[Exercise details]: Filter by the string "index": return the lines of the material that contain it.

[Data for processing]:
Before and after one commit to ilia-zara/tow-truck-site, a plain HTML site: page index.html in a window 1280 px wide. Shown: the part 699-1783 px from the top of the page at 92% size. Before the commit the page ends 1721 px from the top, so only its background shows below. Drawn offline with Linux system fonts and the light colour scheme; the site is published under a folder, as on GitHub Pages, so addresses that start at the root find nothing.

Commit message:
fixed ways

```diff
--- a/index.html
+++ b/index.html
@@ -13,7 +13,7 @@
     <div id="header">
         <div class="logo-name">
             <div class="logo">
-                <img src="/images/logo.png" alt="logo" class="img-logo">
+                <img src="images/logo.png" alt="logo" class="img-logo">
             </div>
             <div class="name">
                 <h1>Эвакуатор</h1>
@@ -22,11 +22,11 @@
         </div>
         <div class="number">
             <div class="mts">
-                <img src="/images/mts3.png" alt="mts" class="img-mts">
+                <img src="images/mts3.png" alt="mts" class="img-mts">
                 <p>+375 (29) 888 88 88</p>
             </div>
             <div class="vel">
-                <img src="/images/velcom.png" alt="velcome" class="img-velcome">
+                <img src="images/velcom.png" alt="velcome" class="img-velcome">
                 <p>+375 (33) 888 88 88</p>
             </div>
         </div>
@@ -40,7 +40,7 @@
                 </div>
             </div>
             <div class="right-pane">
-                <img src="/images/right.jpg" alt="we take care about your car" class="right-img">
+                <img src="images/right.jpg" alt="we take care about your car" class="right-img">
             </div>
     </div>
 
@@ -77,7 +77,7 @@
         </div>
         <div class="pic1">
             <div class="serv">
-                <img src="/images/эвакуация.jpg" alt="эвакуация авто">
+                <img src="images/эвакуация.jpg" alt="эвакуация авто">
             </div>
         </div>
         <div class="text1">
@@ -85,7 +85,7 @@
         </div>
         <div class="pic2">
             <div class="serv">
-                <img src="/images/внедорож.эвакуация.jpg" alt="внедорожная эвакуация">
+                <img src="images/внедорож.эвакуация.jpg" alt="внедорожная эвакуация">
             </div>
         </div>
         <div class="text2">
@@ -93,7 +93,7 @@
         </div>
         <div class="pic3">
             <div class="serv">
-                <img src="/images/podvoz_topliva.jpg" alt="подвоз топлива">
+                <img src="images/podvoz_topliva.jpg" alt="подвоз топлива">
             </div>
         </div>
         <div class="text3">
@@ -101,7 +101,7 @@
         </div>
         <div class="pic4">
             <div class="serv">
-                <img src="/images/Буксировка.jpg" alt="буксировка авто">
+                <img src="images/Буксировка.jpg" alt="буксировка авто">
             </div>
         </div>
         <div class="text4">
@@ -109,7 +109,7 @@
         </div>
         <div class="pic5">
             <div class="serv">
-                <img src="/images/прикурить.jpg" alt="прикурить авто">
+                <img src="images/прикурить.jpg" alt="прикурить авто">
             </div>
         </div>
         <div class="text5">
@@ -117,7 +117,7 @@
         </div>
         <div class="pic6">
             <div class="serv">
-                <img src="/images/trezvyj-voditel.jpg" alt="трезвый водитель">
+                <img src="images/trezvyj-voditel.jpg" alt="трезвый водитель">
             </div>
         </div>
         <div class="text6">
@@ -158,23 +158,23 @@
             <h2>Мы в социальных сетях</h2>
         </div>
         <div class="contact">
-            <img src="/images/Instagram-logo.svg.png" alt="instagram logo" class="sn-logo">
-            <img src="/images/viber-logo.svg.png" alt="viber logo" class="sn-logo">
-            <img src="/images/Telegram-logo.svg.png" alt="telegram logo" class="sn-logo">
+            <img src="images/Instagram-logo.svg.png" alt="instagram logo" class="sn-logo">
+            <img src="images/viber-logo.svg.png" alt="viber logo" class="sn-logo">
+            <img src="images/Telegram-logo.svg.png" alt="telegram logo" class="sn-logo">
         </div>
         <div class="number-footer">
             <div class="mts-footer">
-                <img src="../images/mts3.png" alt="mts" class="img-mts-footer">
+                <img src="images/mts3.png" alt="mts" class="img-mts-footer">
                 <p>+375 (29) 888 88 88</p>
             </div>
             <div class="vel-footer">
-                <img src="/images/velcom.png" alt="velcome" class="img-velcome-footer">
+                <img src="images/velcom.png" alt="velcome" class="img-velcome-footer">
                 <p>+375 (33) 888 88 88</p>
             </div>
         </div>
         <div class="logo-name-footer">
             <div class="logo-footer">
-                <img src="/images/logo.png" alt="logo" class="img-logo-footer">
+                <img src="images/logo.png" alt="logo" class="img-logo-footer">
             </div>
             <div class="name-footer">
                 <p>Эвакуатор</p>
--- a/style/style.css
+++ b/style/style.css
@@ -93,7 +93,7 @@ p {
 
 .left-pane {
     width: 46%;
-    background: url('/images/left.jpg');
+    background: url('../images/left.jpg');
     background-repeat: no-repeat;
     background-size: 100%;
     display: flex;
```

---

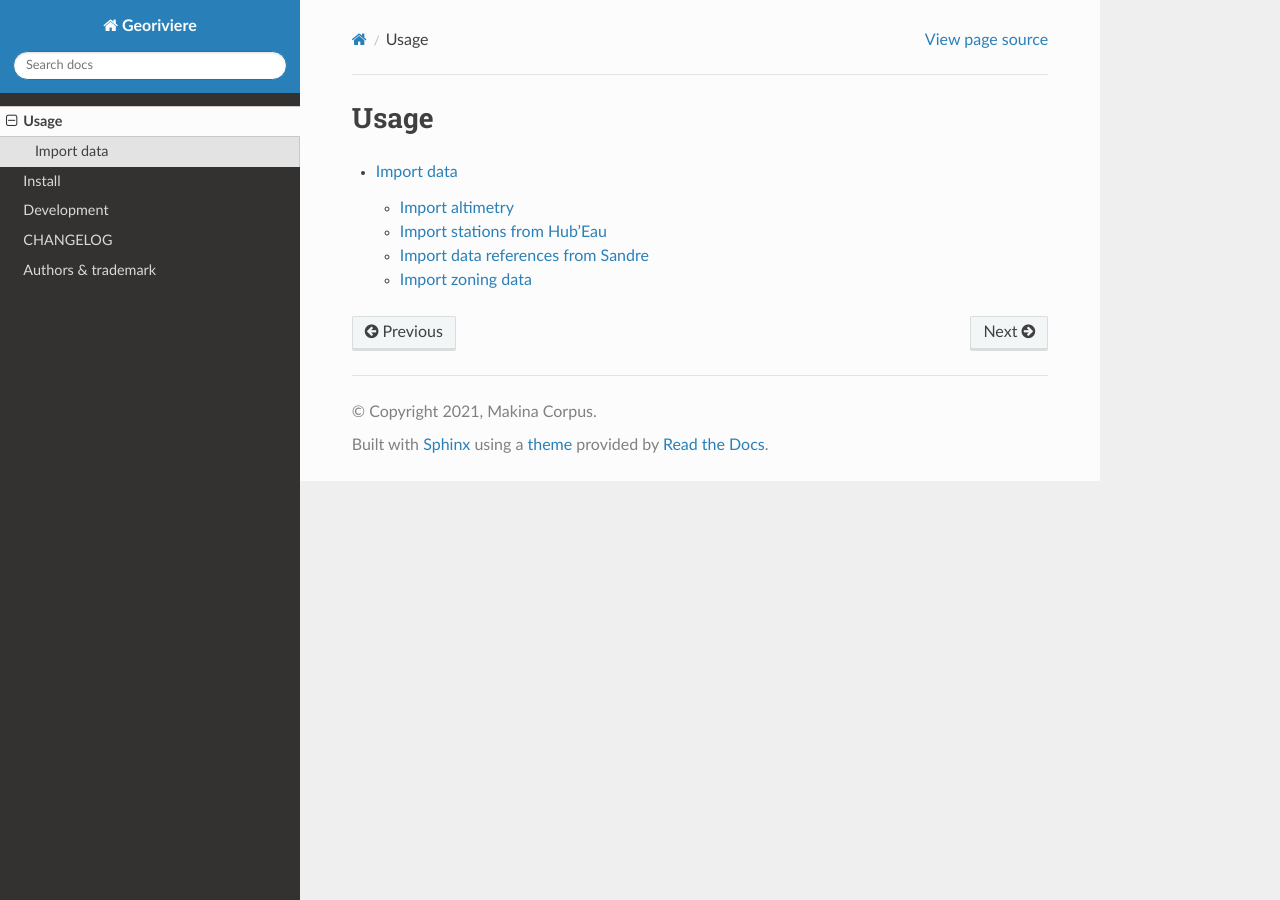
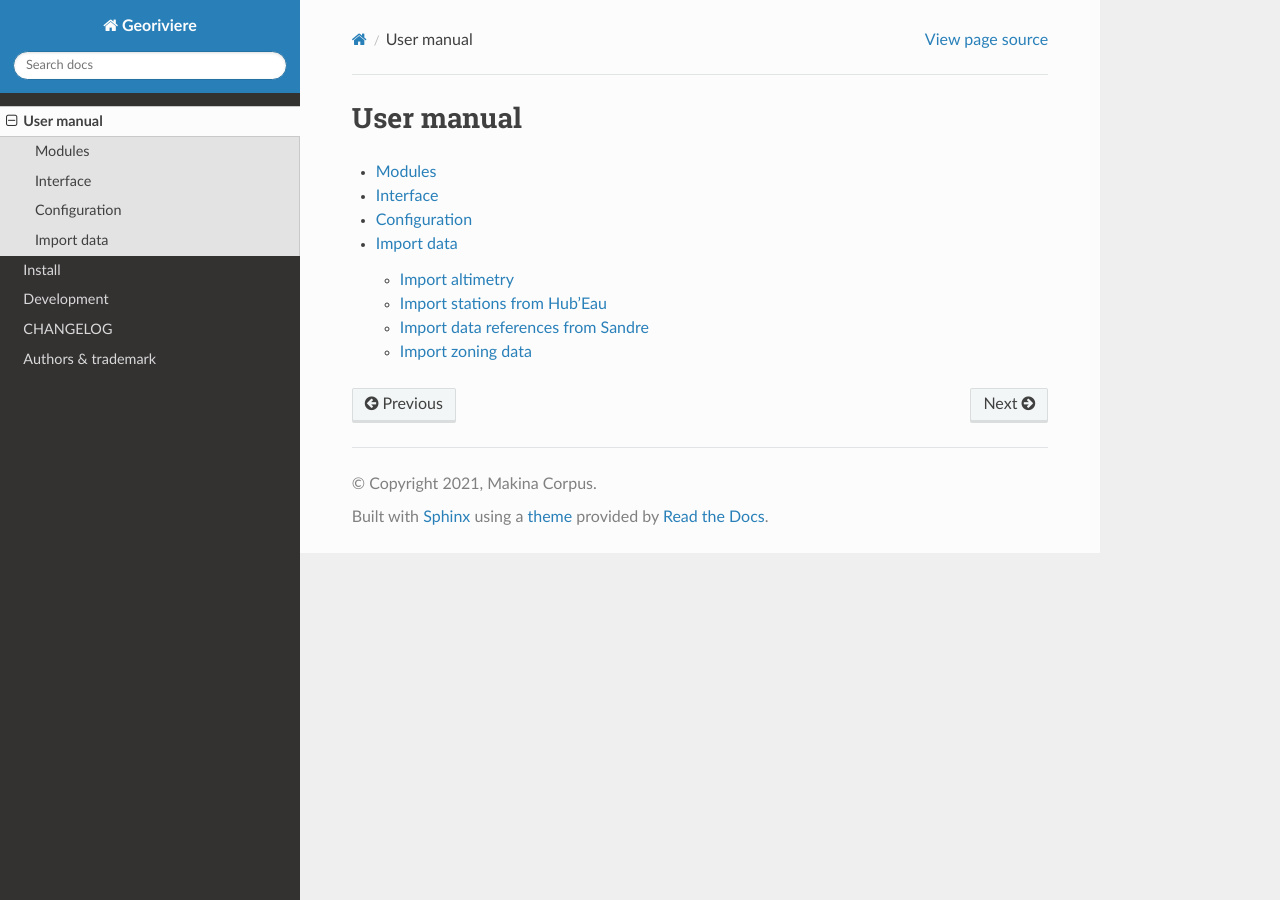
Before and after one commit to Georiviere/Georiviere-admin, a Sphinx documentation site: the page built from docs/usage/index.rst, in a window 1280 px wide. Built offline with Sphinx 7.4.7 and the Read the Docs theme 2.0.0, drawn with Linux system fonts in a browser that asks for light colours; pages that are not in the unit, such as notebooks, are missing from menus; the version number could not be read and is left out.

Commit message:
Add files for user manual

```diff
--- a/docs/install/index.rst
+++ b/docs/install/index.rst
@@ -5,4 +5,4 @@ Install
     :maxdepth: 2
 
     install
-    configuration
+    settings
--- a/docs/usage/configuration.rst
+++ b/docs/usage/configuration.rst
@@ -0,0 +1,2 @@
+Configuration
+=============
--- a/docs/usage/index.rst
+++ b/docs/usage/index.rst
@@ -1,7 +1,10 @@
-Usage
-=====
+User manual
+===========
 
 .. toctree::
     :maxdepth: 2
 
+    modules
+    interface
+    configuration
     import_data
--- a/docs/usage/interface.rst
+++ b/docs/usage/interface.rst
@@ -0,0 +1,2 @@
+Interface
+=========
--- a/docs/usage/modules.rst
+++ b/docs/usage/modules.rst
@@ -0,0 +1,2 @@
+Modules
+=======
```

[Final answer]:
Before and after one commit to ilia-zara/tow-truck-site, a plain HTML site: page index.html in a window 1280 px wide. Shown: the part 699-1783 px from the top of the page at 92% size. Before the commit the page ends 1721 px from the top, so only its background shows below. Drawn offline with Linux system fonts and the light colour scheme; the site is published under a folder, as on GitHub Pages, so addresses that start at the root find nothing.
--- a/index.html
+++ b/index.html
Before and after one commit to Georiviere/Georiviere-admin, a Sphinx documentation site: the page built from docs/usage/index.rst, in a window 1280 px wide. Built offline with Sphinx 7.4.7 and the Read the Docs theme 2.0.0, drawn with Linux system fonts in a browser that asks for light colours; pages that are not in the unit, such as notebooks, are missing from menus; the version number could not be read and is left out.
--- a/docs/install/index.rst
+++ b/docs/install/index.rst
--- a/docs/usage/index.rst
+++ b/docs/usage/index.rst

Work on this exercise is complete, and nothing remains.